__WHAT THE EXERCISE ASKS__:
Every line of the data that includes "version" should be copied out.

__TASK INPUTS__:
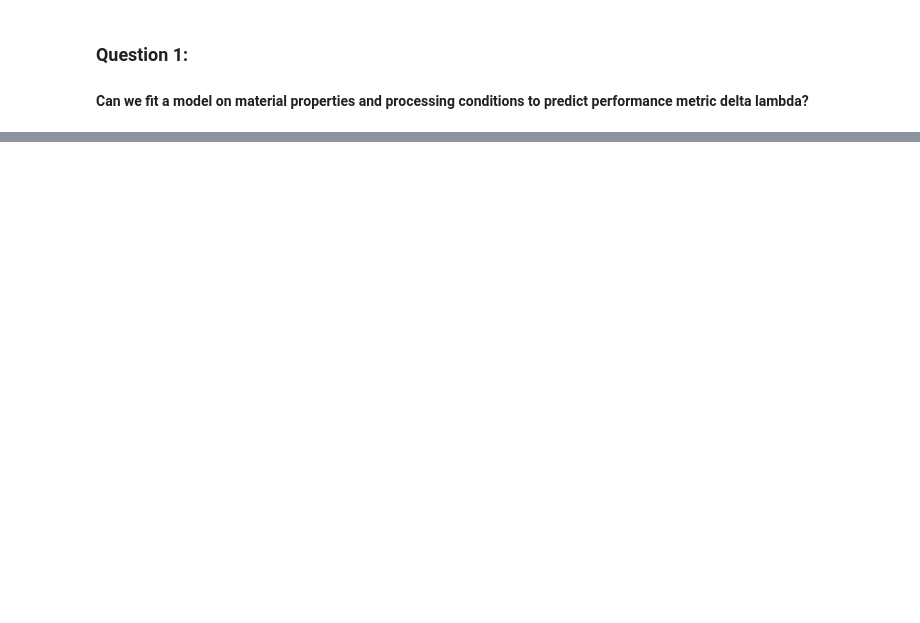
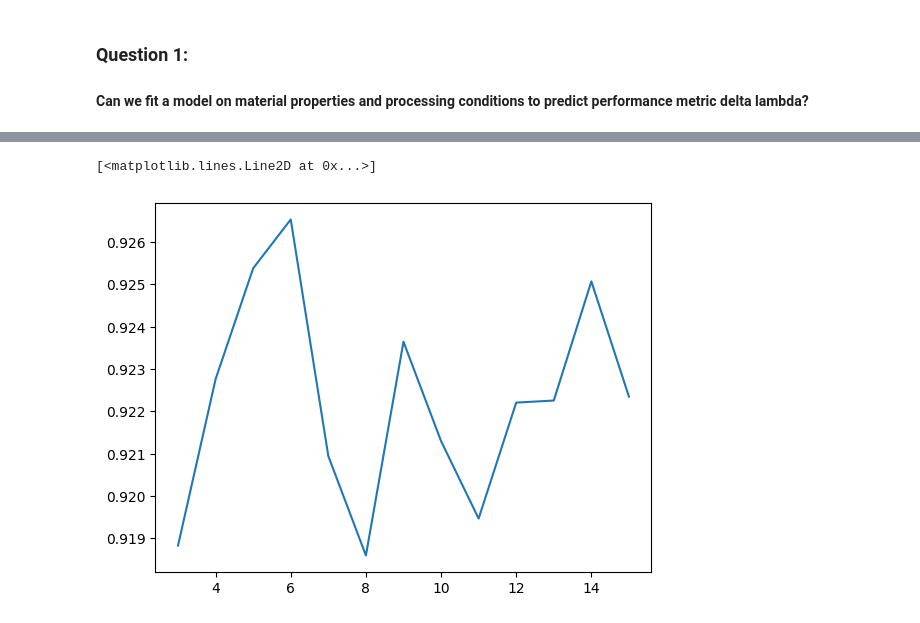
Before and after one commit to PERPETU4L-M0TI0N/PFSA_Paper, a Jupyter notebook: ds_flow_wip.ipynb, the cells around one changed output, grey strips where cells are left out. Cells and saved outputs as stored; diff of their text form; code cells hidden in the pictures; blank space fills up the shorter version.

```diff
--- a/ds_flow_wip.ipynb
+++ b/ds_flow_wip.ipynb
@@ -128,0 +245,2 @@ test_unstack_liquid_vapor_datasets()
+# %%
+df_1_trainable = compute_performance_metric_delta_lambda(df_1_imputed)
@@ -128,0 +258,3 @@ test_unstack_liquid_vapor_datasets()
+# %%
+score = fit_regressor_model(df=df_1_trainable, regressor_class=RandomForestRegressor, y_column='delta_lambda')
+score
@@ -128,0 +263,19 @@ test_unstack_liquid_vapor_datasets()
+# %%
+def screen_pipeline(df: pd.DataFrame, n_neighbor_pool: List[int]):
+
+    fixed_columns = [_c for _c in ['Thickness', 'PT', 'Cast_id', 'Drying_Temp', 'Equilibrium_hr', 'RH', 'Temperature'] if _c in df.columns.values.tolist()]
+
+    df_1_unstacked = unstack_liquid_vapor_datasets(df=df, fixed_columns=fixed_columns)
+
+    n_neighbors = []
+    scores = []
+
+    for n_neighbor in n_neighbor_pool:
+        df_1_imputed = knn_impute(df=df_1_unstacked, exclude_columns=['lambda_lv_0'], n_neighbor=n_neighbor)
+        df_1_imputed = knn_impute(df=df_1_imputed, exclude_columns=['lambda_lv_1'], n_neighbor=n_neighbor)
+        df_1_trainable = compute_performance_metric_delta_lambda(df_1_imputed)
+        score = fit_regressor_model(df=df_1_trainable, regressor_class=RandomForestRegressor, y_column='delta_lambda')
+        n_neighbors.append(n_neighbor)
+        scores.append(score)
+
+    return n_neighbors, scores
@@ -128,0 +293,2 @@ test_unstack_liquid_vapor_datasets()
+# %%
+neighbors, scores = screen_pipeline(df=df_1, n_neighbor_pool=list(range(3, 16)))
@@ -128,0 +313,5 @@ test_unstack_liquid_vapor_datasets()
+# %%
+plt.plot(neighbors, scores)
+# %% [output]
+[<matplotlib.lines.Line2D at 0x...>]
+[figure, added]
```
Also changed, not shown: parts of 23 cells of this notebook.
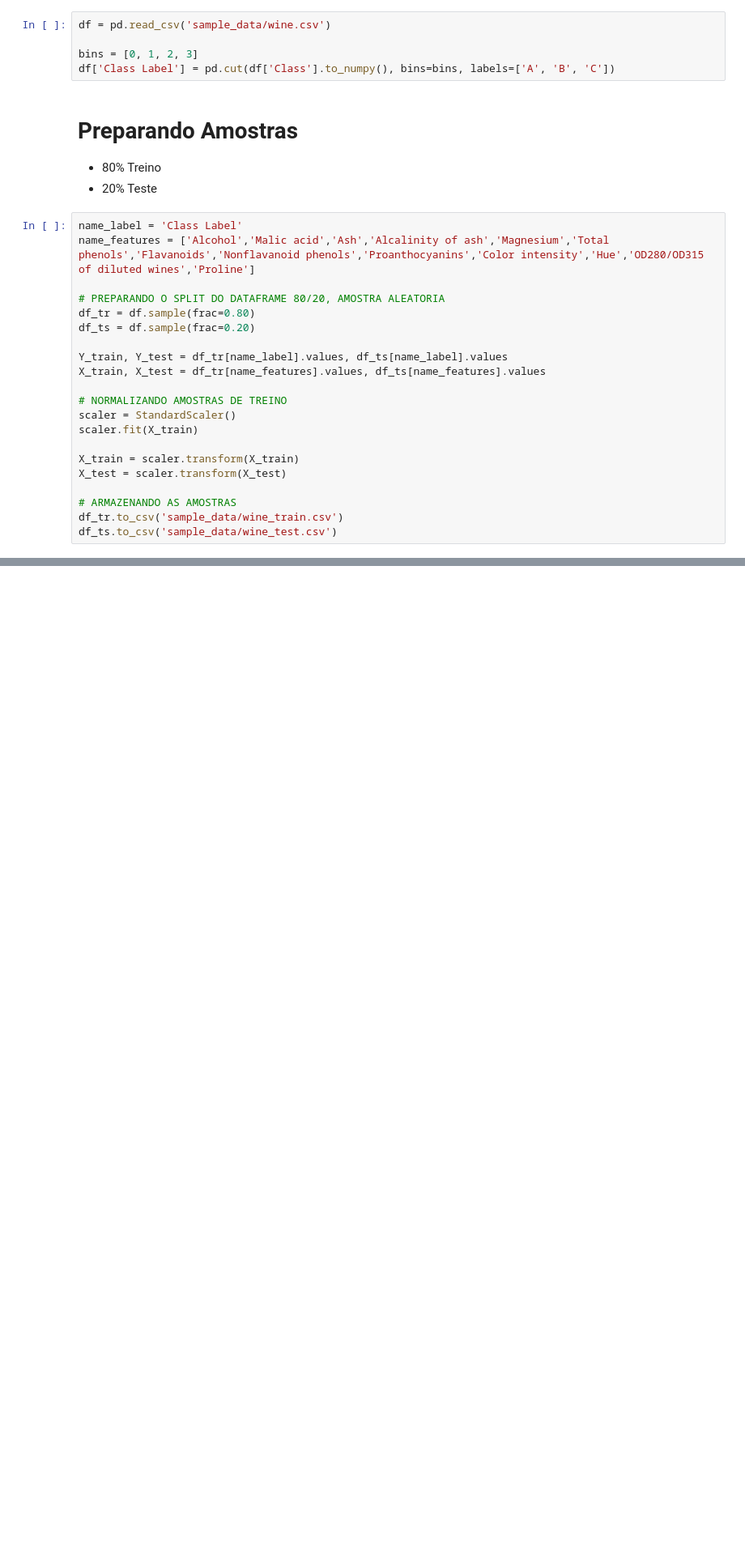
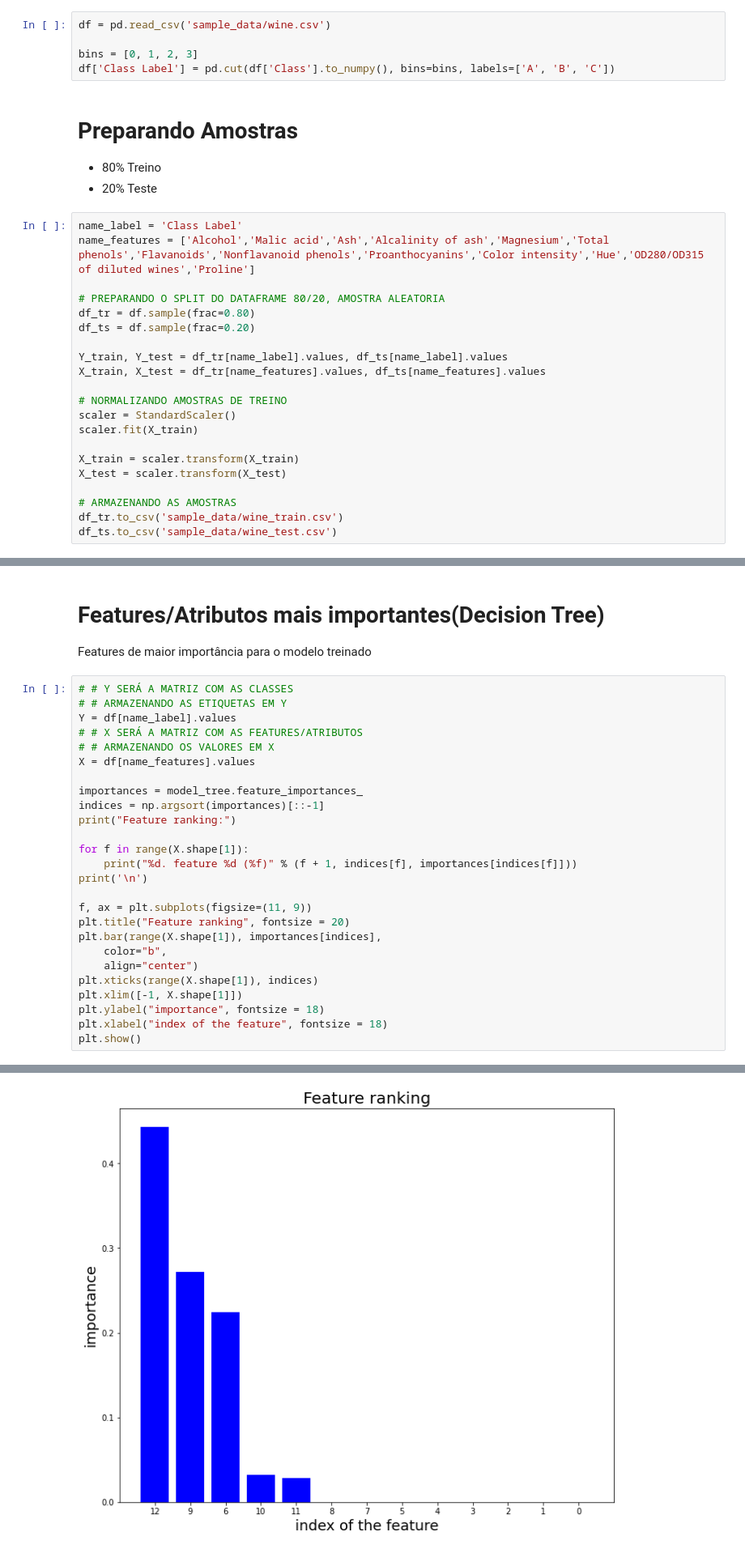
Before and after one commit to SamuelOliveira/Colab, a Jupyter notebook: FT084_1S2021_T1.ipynb, the cells around one changed output, grey strips where cells are left out. Shown at 81% size. Cells and saved outputs as stored; diff of their text form; blank space fills up the shorter version.

```diff
--- a/FT084_1S2021_T1.ipynb
+++ b/FT084_1S2021_T1.ipynb
@@ -105,0 +149,31 @@ df_ts.to_csv('sample_data/wine_test.csv')
+# %% [markdown]
+# Features/Atributos mais importantes(Decision Tree)
+
+Features de maior importância para o modelo treinado
+# %%
+# # Y SERÁ A MATRIZ COM AS CLASSES
+# # ARMAZENANDO AS ETIQUETAS EM Y
+Y = df[name_label].values
+# # X SERÁ A MATRIZ COM AS FEATURES/ATRIBUTOS
+# # ARMAZENANDO OS VALORES EM X
+X = df[name_features].values
+
+importances = model_tree.feature_importances_
+indices = np.argsort(importances)[::-1]
+print("Feature ranking:")
+
+for f in range(X.shape[1]):
+    print("%d. feature %d (%f)" % (f + 1, indices[f], importances[indices[f]]))
+print('\n')
+
+f, ax = plt.subplots(figsize=(11, 9))
+plt.title("Feature ranking", fontsize = 20)
+plt.bar(range(X.shape[1]), importances[indices],
+    color="b",
+    align="center")
+plt.xticks(range(X.shape[1]), indices)
+plt.xlim([-1, X.shape[1]])
+plt.ylabel("importance", fontsize = 18)
+plt.xlabel("index of the feature", fontsize = 18)
+plt.show()
+# %% [output]
@@ -105,0 +194 @@ df_ts.to_csv('sample_data/wine_test.csv')
+[figure, added]
```
Also changed, not shown: parts of 7 cells of this notebook.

__ANSWER TO THE EXERCISE__:
Before and after one commit to PERPETU4L-M0TI0N/PFSA_Paper, a Jupyter notebook: ds_flow_wip.ipynb, the cells around one changed output, grey strips where cells are left out. Cells and saved outputs as stored; diff of their text form; code cells hidden in the pictures; blank space fills up the shorter version.
Before and after one commit to SamuelOliveira/Colab, a Jupyter notebook: FT084_1S2021_T1.ipynb, the cells around one changed output, grey strips where cells are left out. Shown at 81% size. Cells and saved outputs as stored; diff of their text form; blank space fills up the shorter version.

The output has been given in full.